Jul 03 2014
The University Art Gallery will open the 2014-2015 exhibition season with David Southwood: N1 and Beach Boys, an exhibition that brings together two connected bodies of work by the internationally recognized South African artist: The N1 (National Road One) project, and Beach Boys. Both projects combine photography with social commitment, and both explore transitional, marginal places and the question of what it takes to make a “place.” Southwood will speak about his work on September 5th at 4:30 in Convocation Hall, with a brief introduction by art historian and photographer Meghan Kirkwood of North Dakota State University. Please join us for the talk and reception!
The N1 series profiles the longest freeway in South Africa, the road that connects country’s two largest cities, Cape Town and Johannesburg. It depicts, in Southwood’s words, “the highway as an awkward place, the stage for un-choreographed events, the migrating protagonists of which were never intended to use the highway.” Beach Boys also asks questions about place and its inhabitants. The series documents the lives of a group of Tanzanian stowaways who live amongst the N1 infrastructure in Cape Town. Responsibility for this group of men, living without passports or travel documentation, is not claimed by South Africa’s Department of Home Affairs, nor by shipping agents, nor by the government of Tanzania. The group resists the help of NGOs. The place they inhabit is similarly interstitial, in the words of Nic Coetzer this ‘place’ “is an accident, the consequence of other intentions.”
David Southwood combines photography, social commitment, and a deep interest in urban landscapes. In 2000, together with some township photographers, he set up the first non-profit organization for ‘street photographers’ in the Western Cape. The organization, Umlilo (ilisolabantu.org), remains active today. In 2004, Southwood was awarded the International Bauhaus Award for his collaborative project (with Matthew Barac and Simone le Fevre) on the theme of the contemporary city’s “transit spaces,” and in 2008 he co-curated and participated in the exhibition “Cities in Crisis” at the University of Johannesburg’s FADA Gallery. Southwood has a diverse and accomplished exhibition record.
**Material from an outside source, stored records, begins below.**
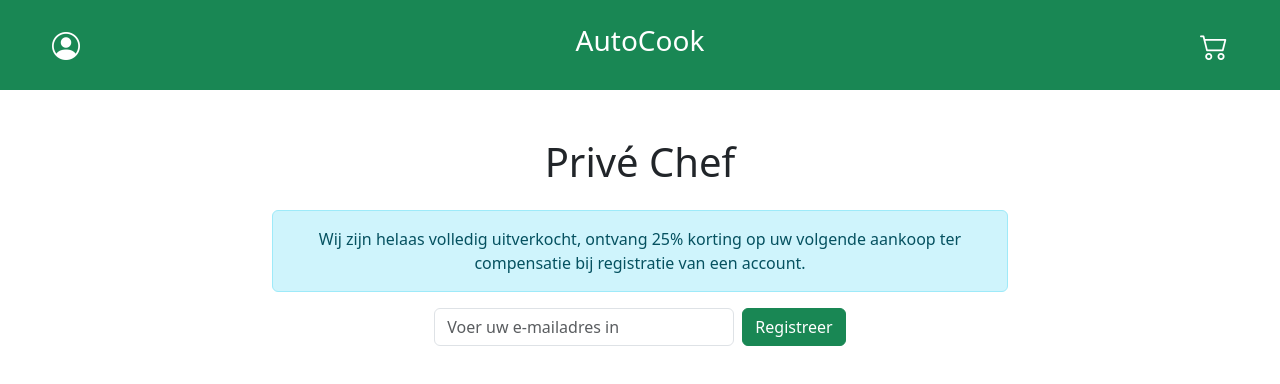
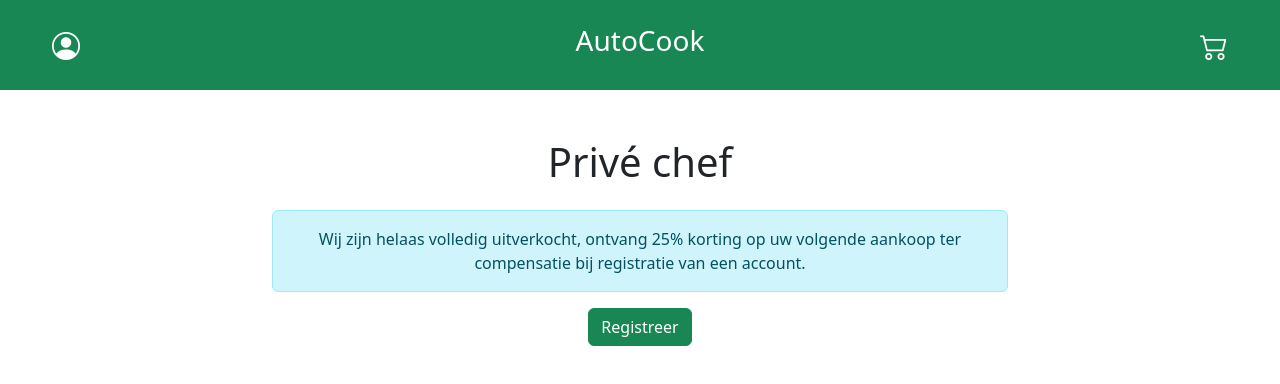
Before and after one commit to simonchambart/AutoCook-Frontend, a React (Vite) app: page /soldout4 in a window 1280 px wide. Shown: the top 384 px of the page. Built offline with nearby package versions, Linux system fonts and the light colour scheme.

Commit message:
edit routing of registreer button

```diff
--- a/src/pages/SoldOut1.jsx
+++ b/src/pages/SoldOut1.jsx
@@ -1,17 +1,8 @@
-import { useState } from 'react';
 import 'bootstrap/dist/css/bootstrap.min.css';
 import '../index.css';
+import { Link } from 'react-router-dom';
 
 function Soldout1() {
-  const [email, setEmail] = useState('');
-  const [isRegistered, setIsRegistered] = useState(false);
-
-  const handleSubmit = (e) => {
-    e.preventDefault();
-    // Hier kun je de logica toevoegen om het emailadres te verwerken, bijvoorbeeld een API-aanroep om de registratie te voltooien
-    setEmail('');
-    setIsRegistered(true);
-  };
 
   return (
     <div className="container mt-5">
@@ -22,27 +13,11 @@ function Soldout1() {
             Wij zijn helaas volledig uitverkocht, ontvang 25% korting op uw volgende aankoop ter compensatie bij registratie van een account.
           </div>
           <div className="text-center mt-3">
-            <form onSubmit={handleSubmit} className="d-flex justify-content-center align-items-center flex-column">
               <div className="d-flex w-100 justify-content-center mb-2">
-                <input
-                  type="email"
-                  className="form-control me-2"
-                  placeholder="Voer uw e-mailadres in"
-                  value={email}
-                  onChange={(e) => setEmail(e.target.value)}
-                  required
-                  style={{ maxWidth: '300px' }}
-                />
-                <button type="submit" className="btn btn-success">
-                  Registreer
+                <button type="button" className="btn btn-success">
+                <Link className="nav-link" to="/register">Registreer</Link>
                 </button>
               </div>
-              {isRegistered && (
-                <div className="text-success mt-2">
-                  U bent geregistreerd.
-                </div>
-              )}
-            </form>
           </div>
         </div>
       </div>
--- a/src/pages/SoldOut2.jsx
+++ b/src/pages/SoldOut2.jsx
@@ -1,17 +1,8 @@
-import { useState } from 'react';
 import 'bootstrap/dist/css/bootstrap.min.css';
 import '../index.css';
+import { Link } from 'react-router-dom';
 
 function Soldout2() {
-  const [email, setEmail] = useState('');
-  const [isRegistered, setIsRegistered] = useState(false);
-
-  const handleSubmit = (e) => {
-    e.preventDefault();
-    // Hier kun je de logica toevoegen om het emailadres te verwerken, bijvoorbeeld een API-aanroep om de registratie te voltooien
-    setEmail('');
-    setIsRegistered(true);
-  };
 
   return (
     <div className="container mt-5">
@@ -22,27 +13,11 @@ function Soldout2() {
             Wij zijn helaas volledig uitverkocht, ontvang 25% korting op uw volgende aankoop ter compensatie bij registratie van een account.
           </div>
           <div className="text-center mt-3">
-            <form onSubmit={handleSubmit} className="d-flex justify-content-center align-items-center flex-column">
               <div className="d-flex w-100 justify-content-center mb-2">
-                <input
-                  type="email"
-                  className="form-control me-2"
-                  placeholder="Voer uw e-mailadres in"
-                  value={email}
-                  onChange={(e) => setEmail(e.target.value)}
-                  required
-                  style={{ maxWidth: '300px' }}
-                />
-                <button type="submit" className="btn btn-success">
-                  Registreer
+                <button type="button" className="btn btn-success">
+                <Link className="nav-link" to="/register">Registreer</Link>
                 </button>
               </div>
-              {isRegistered && (
-                <div className="text-success mt-2">
-                  U bent geregistreerd.
-                </div>
-              )}
-            </form>
           </div>
         </div>
       </div>
--- a/src/pages/SoldOut3.jsx
+++ b/src/pages/SoldOut3.jsx
@@ -1,17 +1,8 @@
-import { useState } from 'react';
 import 'bootstrap/dist/css/bootstrap.min.css';
 import '../index.css';
+import { Link } from 'react-router-dom';
 
-function Home() {
-  const [email, setEmail] = useState('');
-  const [isRegistered, setIsRegistered] = useState(false);
-
-  const handleSubmit = (e) => {
-    e.preventDefault();
-    // Hier kun je de logica toevoegen om het emailadres te verwerken, bijvoorbeeld een API-aanroep om de registratie te voltooien
-    setEmail('');
-    setIsRegistered(true);
-  };
+function Soldout3() {
 
   return (
     <div className="container mt-5">
@@ -22,27 +13,11 @@ function Home() {
             Wij zijn helaas volledig uitverkocht, ontvang 25% korting op uw volgende aankoop ter compensatie bij registratie van een account.
           </div>
           <div className="text-center mt-3">
-            <form onSubmit={handleSubmit} className="d-flex justify-content-center align-items-center flex-column">
               <div className="d-flex w-100 justify-content-center mb-2">
-                <input
-                  type="email"
-                  className="form-control me-2"
-                  placeholder="Voer uw e-mailadres in"
-                  value={email}
-                  onChange={(e) => setEmail(e.target.value)}
-                  required
-                  style={{ maxWidth: '300px' }}
-                />
-                <button type="submit" className="btn btn-success">
-                  Registreer
+                <button type="button" className="btn btn-success">
+                <Link className="nav-link" to="/register">Registreer</Link>
                 </button>
               </div>
-              {isRegistered && (
-                <div className="text-success mt-2">
-                  U bent geregistreerd.
-                </div>
-              )}
-            </form>
           </div>
         </div>
       </div>
@@ -50,4 +25,4 @@ function Home() {
   );
 }
 
-export default Home;
+export default Soldout3;
--- a/src/pages/SoldOut4.jsx
+++ b/src/pages/SoldOut4.jsx
@@ -1,48 +1,23 @@
-import { useState } from 'react';
 import 'bootstrap/dist/css/bootstrap.min.css';
 import '../index.css';
+import { Link } from 'react-router-dom';
 
-function Home() {
-  const [email, setEmail] = useState('');
-  const [isRegistered, setIsRegistered] = useState(false);
-
-  const handleSubmit = (e) => {
-    e.preventDefault();
-    // Hier kun je de logica toevoegen om het emailadres te verwerken, bijvoorbeeld een API-aanroep om de registratie te voltooien
-    setEmail('');
-    setIsRegistered(true);
-  };
+function Soldout4() {
 
   return (
     <div className="container mt-5">
-      <h1 className="mb-4 text-center">Privé Chef</h1>
+      <h1 className="mb-4 text-center">Privé chef</h1>
       <div className="row justify-content-center">
         <div className="col-md-8">
           <div className="alert alert-info text-center">
             Wij zijn helaas volledig uitverkocht, ontvang 25% korting op uw volgende aankoop ter compensatie bij registratie van een account.
           </div>
           <div className="text-center mt-3">
-            <form onSubmit={handleSubmit} className="d-flex justify-content-center align-items-center flex-column">
               <div className="d-flex w-100 justify-content-center mb-2">
-                <input
-                  type="email"
-                  className="form-control me-2"
-                  placeholder="Voer uw e-mailadres in"
-                  value={email}
-                  onChange={(e) => setEmail(e.target.value)}
-                  required
-                  style={{ maxWidth: '300px' }}
-                />
-                <button type="submit" className="btn btn-success">
-                  Registreer
+                <button type="button" className="btn btn-success">
+                <Link className="nav-link" to="/register">Registreer</Link>
                 </button>
               </div>
-              {isRegistered && (
-                <div className="text-success mt-2">
-                  U bent geregistreerd.
-                </div>
-              )}
-            </form>
           </div>
         </div>
       </div>
@@ -50,4 +25,4 @@ function Home() {
   );
 }
 
-export default Home;
+export default Soldout4;
```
Among other venues, he has shown at the South African National Gallery, the Venice Biennale of Architecture, and the Goethe Institute in Johannesburg. Southwood lives with his dog, Cressida, in Cape Town.
Sewanee’s University Art Gallery is located on Georgia Avenue on the campus of the University of the South in Sewanee, Tennessee. The gallery is free, accessible, and open to the public. Hours are 10 – 5 Tuesday through Friday and 12 – 4 on Saturday and Sunday. Please call (931) 598-1223 for more information.